Teachers on the Sunshine Coast affectionately call the 150 km stretch of highway ribboning through stunning forest and ocean vistas from Langdale to Egmont “our hallway.” Known for its tourism and talented artists, the Sunshine Coast is also strong on unions, with its unionized mill, ferry, school district, government, and hospital workers. Community solidarity was evident at teacher rallies and picket lines during the 2014 strike. Teachers describe their communities as supportive, creative, and safe. One teacher shared that “every time I have a field trip, one parent sends in double the fee, so a student who wouldn’t be able to afford it can also go.”
Shishalhl (Sechelt Nation) language and culture is embedded in the curriculum and teachers infuse Aboriginal perspectives through ethnobotany work, cedar harvesting, adopt-a-tree programs, even making “wood cologne.” The district’s traditional canoe supports floating field trips on coastal waters.
With over 30% of teachers new to the district over the past five years, mentorship is a priority. Their mentee-driven model is supported with release time for in-service, staff development, and curriculum implementation.
Professional development is collaborative and ongoing, supporting autonomous choices made by teachers. The union office hums with so much activity it feels like a bee hive at times. School PD representatives use the BCTF PD Lens to guide decisions. A Joint Education Implementation Committee of teachers, district staff, and the superintendent meets regularly to address complex issues.
In this tourist paradise, rising real estate prices and rental housing shortages due to a proliferation of short-term rentals create accommodation challenges for newer teachers. Yet they keep coming, and they want to stay!
Women lead in this local, providing strong role models. The Sunshine Coast Teachers’ Association (SCTA) has focused on succession planning by creating space for the ideas and energies of younger, newer teachers. As one teacher noted, “as a new woman teacher, I felt myself echoed and included,” adding “it feels empowering, to think of my union.” Clearly, camaraderie is a draw for these new teachers who describe their union as a place “to make friends, have fun together. It’s a safe place to fail. If someone knocks you down, your union will pick you up.”

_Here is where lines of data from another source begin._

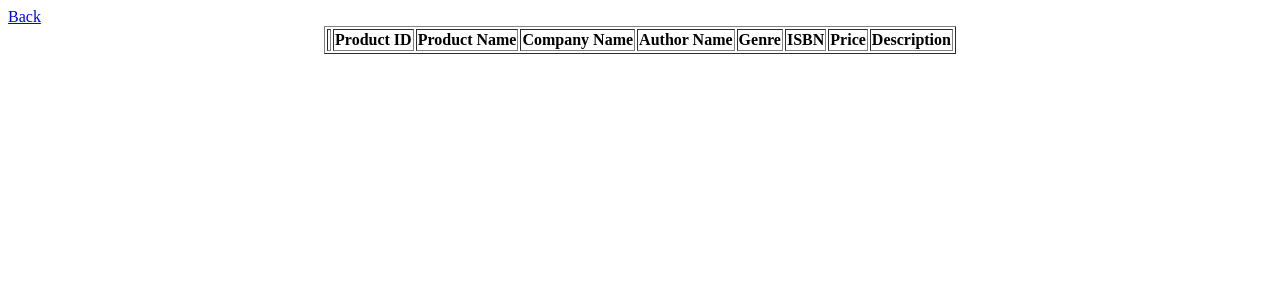
Repository: harshalsakpal/Catalog
Page: http://localhost/Catalog/pages/listFridge.jsp
An editor plug-in stored every save of this project. The page is shown before and after the next save, followed by the edit.
The browser window is 1280 px wide. The pictures show the whole page.
The page is served by Tomcat 9.

Above is the page before, as saved 2014-05-21 08:23:01.

After the next save:
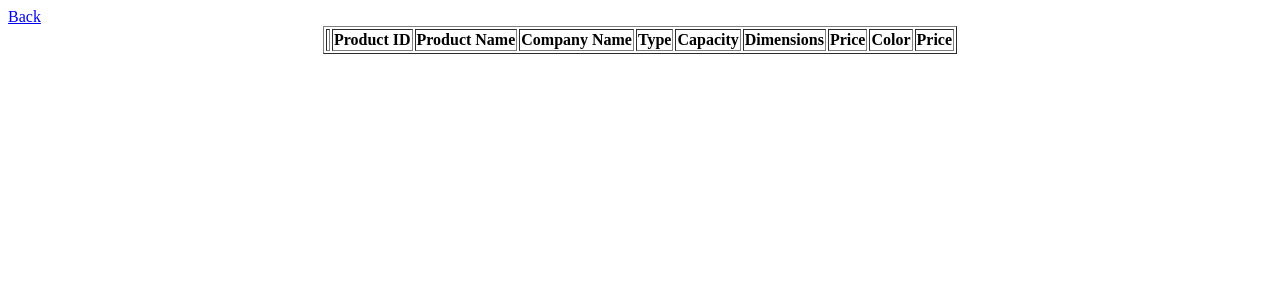
Saved 71 s later.
--- a/Catalog/WebContent/pages/listFridge.jsp
+++ b/Catalog/WebContent/pages/listFridge.jsp
@@ -18,11 +18,12 @@
 			<td align="center"><b>Product ID </b></td>
 			<td align="center"><b>Product Name</b></td>
 			<td align="center"><b>Company Name</b></td>
-			<td align="center"><b>Author Name</b></td>
-			<td align="center"><b>Genre</b></td>
-			<td align="center"><b>ISBN</b></td>
+			<td align="center"><b>Type</b></td>
+			<td align="center"><b>Capacity</b></td>
+			<td align="center"><b>Dimensions</b></td>
 			<td align="center"><b>Price</b></td>
-			<td align="center"><b>Description</b></td>
+			<td align="center"><b>Color</b></td>
+			<td align="center"><b>Price</b></td>
 		</tr>
 		<%
 			if (session.getAttribute("fridgeBean") != null) {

Union life began early for Louise Herle. She recalls her parents, with four children under age 10 plus the dog squeezed into the car, driving from Saskatchewan to Fredericton so her father Wendelin, president of the Saskatchewan Teachers’ Federation, could attend the Canadian Teachers’ Federation AGM. He became CTF president.
Louise’s teaching experience spans Kindergarten to adult education, focusing on music, French, and English language learners. Louise has served in many roles: social justice, global education, health and safety, professional development and most recently on the BCTF Judicial Council. She is a role model and strong mentor; as one teacher said, “About 10 years ago I felt like leaving the profession. Louise urged me to get involved. Having a voice in the SCTA kept me in teaching.”
Louise highly values all professional relationships. While, as president she must remain alert on behalf of teachers to support the collective agreement, the motto, soft on people, hard on issues, serves her well. To maintain morale during the lengthy 2014 strike, teachers and Sunshine Coast Labour Council formed a band, Local Voices, that still performs at union events.
Louise says a highlight of her presidency has been the BCTF victory at the Supreme Court. She notes however, that teacher unions must remain vigilant, since “the struggle for decent wages and working conditions for teachers and quality public education continues.”
Midway though her busy seventh year as president, Louise is also studying Spanish and making travel plans for her upcoming deferred salary leave.
Sunshine Coast at a glance
Land: Traditional territory of the shíshálh (Sechelt) Nation and the Skwxwu7mesh uxwumixw (Squamish Nation)
Education system: 250 teachers, 13 schools (nine elementary, three secondary, one alternate), 3,340 students, including 144 ELL learners with 20+ home languages, including Arabic, Tagalog, Farsi, Spanish, Korean, Vietnamese and Czech.
Capilano University/College has a Sechelt campus.
Provincial parks: Sargent Bay, Mount Elphinstone, Mount Richardson, Francis Point, Tetrahedon, Smuggler Cove, Roberts Creek, and Spipyus.
Hiking: Sunshine Coast Trail, Dakota Ridge, Cliff Gilker, and many more.
Iris Griffith Center nature programs.
This article was written by Marion Dodds and was originally published in the November/December 2017 edition of Teacher magazine.